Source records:
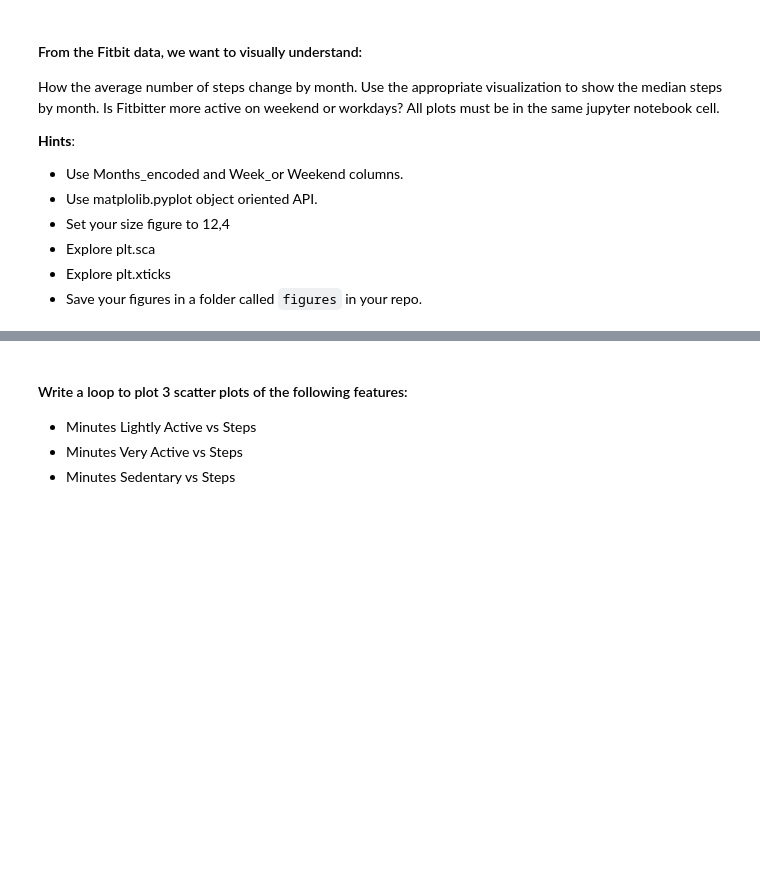
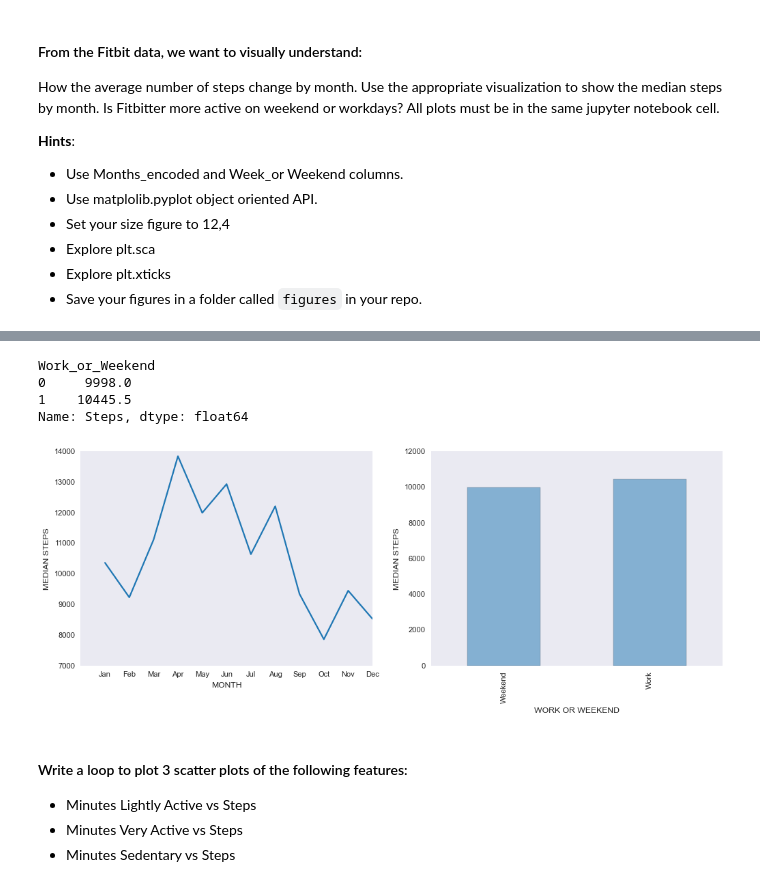
Before and after one commit to MargaMontV/dataptmad0223_labs, a Jupyter notebook: module-2/matplotlib-seaborn/your-code/main.ipynb, the cells around one changed output, grey strips where cells are left out. Saved outputs shown, nothing was run; the diff lists cells and outputs as text; code cells hidden in the pictures; blank space fills up the shorter version.

```diff
--- a/module-2/matplotlib-seaborn/your-code/main.ipynb
+++ b/module-2/matplotlib-seaborn/your-code/main.ipynb
@@ -209,0 +208,13 @@ How the average number of steps change by month. Use the appropriate visualizati
+# %%
+plt.style.use('seaborn-v0_8')
+plt.style.use('_mpl-gallery-nogrid')
+# %%
+font = {'family':'sans-serif',
+    'weight' : 'regular',
+        'size'   : 10}
+
+plt.rc('font', **font)
+# %%
+# MEDIAN STEPS BY MONTH_ENCODED
+steps_month = fitbit['Steps'].groupby(fitbit['Months_encoded']).median()
+steps_month
@@ -210,3 +236,31 @@ How the average number of steps change by month. Use the appropriate visualizati
+# %%
+# MEDIAN STEPS BY WORK_OR_WEEKEND
+steps_days = fitbit['Steps'].groupby(fitbit['Work_or_Weekend']).median().sort_values()
+steps_days
+# %% [output]
+Work_or_Weekend
+0     9998.0
+1    10445.5
+Name: Steps, dtype: float64
+# %%
+# MEDIAN STEPS BY MONTH_ENCODED VISUAL
+fig, axes = plt.subplots(nrows = 1, ncols = 2, figsize= (12,4))
+plt.sca(axes[0])
+steps_month.plot(kind = 'line', linewidth=2)
+plt.xlabel('MONTH')
+plt.ylabel('MEDIAN STEPS')
+plt.xticks(list(range(12+1)),['', 'Jan','Feb','Mar', 'Apr', 'May','Jun','Jul','Aug','Sep','Oct','Nov','Dec'])
+
+# MEDIAN STEPS BY WORK_OR_WEEKEND VISUAL
+plt.sca(axes[1])
+steps_days.plot(kind='bar', alpha=0.5)
+plt.xlabel('WORK OR WEEKEND')
+plt.ylabel('MEDIAN STEPS')
+plt.xticks(list(range(2)),['Weekend', 'Work'])
+
+plt.savefig('../figures/steps_month.png', bbox_inches='tight')
+# %% [output]
+[figure, added]
 # %% [markdown]
 #### Write a loop to plot 3 scatter plots of the following features:
 
```
Also changed, not shown: parts of 55 cells of this notebook, 2 other files.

EXERCISE DESCRIPTION: Show the lines of the records that contain the word "shown".

TASK SOLUTION:
Before and after one commit to MargaMontV/dataptmad0223_labs, a Jupyter notebook: module-2/matplotlib-seaborn/your-code/main.ipynb, the cells around one changed output, grey strips where cells are left out. Saved outputs shown, nothing was run; the diff lists cells and outputs as text; code cells hidden in the pictures; blank space fills up the shorter version.
Also changed, not shown: parts of 55 cells of this notebook, 2 other files.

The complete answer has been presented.